UK.gov dumps another £40m into unpopular SME broadband scheme
Only £7.5m of £100m available has been allocated
Seemingly flush with cash, the government is pouring an extra £40m into its SME broadband voucher scheme, despite the pitiful take up of the existing £100m initiative to date.
Plans to extend the scheme until March 2016, and to more cities, were outlined in the Treasury's 2014 National Infrastructure plan.
"Vouchers will be available on a 'first come, first served basis'," said Danny Alexander, Chief Secretary to the Treasury.
Under the scheme, businesses across 22 cities can apply for grants of up to £3,000 each to cover the costs of installing faster broadband.

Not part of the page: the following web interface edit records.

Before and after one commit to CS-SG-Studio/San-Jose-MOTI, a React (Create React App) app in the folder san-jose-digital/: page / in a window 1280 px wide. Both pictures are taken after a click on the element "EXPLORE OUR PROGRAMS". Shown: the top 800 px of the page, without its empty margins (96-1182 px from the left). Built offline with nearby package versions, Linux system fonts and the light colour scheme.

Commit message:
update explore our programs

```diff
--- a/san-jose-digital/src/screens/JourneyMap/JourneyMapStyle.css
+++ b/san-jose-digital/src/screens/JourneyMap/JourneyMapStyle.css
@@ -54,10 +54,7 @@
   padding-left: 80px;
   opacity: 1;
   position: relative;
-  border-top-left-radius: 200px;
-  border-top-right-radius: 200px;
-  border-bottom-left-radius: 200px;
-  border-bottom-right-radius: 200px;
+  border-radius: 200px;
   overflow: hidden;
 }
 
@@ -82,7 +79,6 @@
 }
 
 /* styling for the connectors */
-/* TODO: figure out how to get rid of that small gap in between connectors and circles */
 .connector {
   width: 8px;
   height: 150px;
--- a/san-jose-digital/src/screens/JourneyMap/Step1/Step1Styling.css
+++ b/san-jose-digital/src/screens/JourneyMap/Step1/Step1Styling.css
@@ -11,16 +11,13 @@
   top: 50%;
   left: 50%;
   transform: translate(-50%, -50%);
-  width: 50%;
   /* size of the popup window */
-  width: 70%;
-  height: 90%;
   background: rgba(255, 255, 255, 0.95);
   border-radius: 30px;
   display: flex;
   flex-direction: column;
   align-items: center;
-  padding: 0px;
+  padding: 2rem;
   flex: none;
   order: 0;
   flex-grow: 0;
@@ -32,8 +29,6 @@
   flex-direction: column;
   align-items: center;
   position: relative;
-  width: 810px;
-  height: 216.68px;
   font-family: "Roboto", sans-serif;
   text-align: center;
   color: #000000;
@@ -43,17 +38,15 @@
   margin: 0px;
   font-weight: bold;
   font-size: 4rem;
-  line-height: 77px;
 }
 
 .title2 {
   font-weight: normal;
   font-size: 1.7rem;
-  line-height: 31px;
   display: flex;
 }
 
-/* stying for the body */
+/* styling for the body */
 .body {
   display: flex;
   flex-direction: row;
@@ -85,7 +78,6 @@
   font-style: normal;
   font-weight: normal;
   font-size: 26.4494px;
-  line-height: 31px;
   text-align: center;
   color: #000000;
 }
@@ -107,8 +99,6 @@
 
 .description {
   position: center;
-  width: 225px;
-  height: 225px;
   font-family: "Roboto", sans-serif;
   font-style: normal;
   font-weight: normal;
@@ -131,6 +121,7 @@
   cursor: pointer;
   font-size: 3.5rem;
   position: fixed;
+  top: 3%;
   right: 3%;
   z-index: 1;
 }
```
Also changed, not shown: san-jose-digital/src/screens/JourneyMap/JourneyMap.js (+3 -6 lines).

The deadline for sign-up was previously March next year.
However, in September the Financial Times reported that just £7.5m of the £100m available to subsidise business broadband in cities has been allocated.
The reason for sluggish uptake is thought to be poor connectivity, coupled with expensive high-speed leased lines.
In order to encourage SMEs to sign up to the scheme, the government has spent £2m on an advertising campaign.
The government's current broadband policy centres on a target of delivering bandwidth speeds of 24Mbps to 95 per cent of premises by 2017, and 2Mbps to the remaining five per cent.
In the view of the Federation of Small Businesses - which is campaigning for improved connectivity - this is not sufficiently ambitious. ®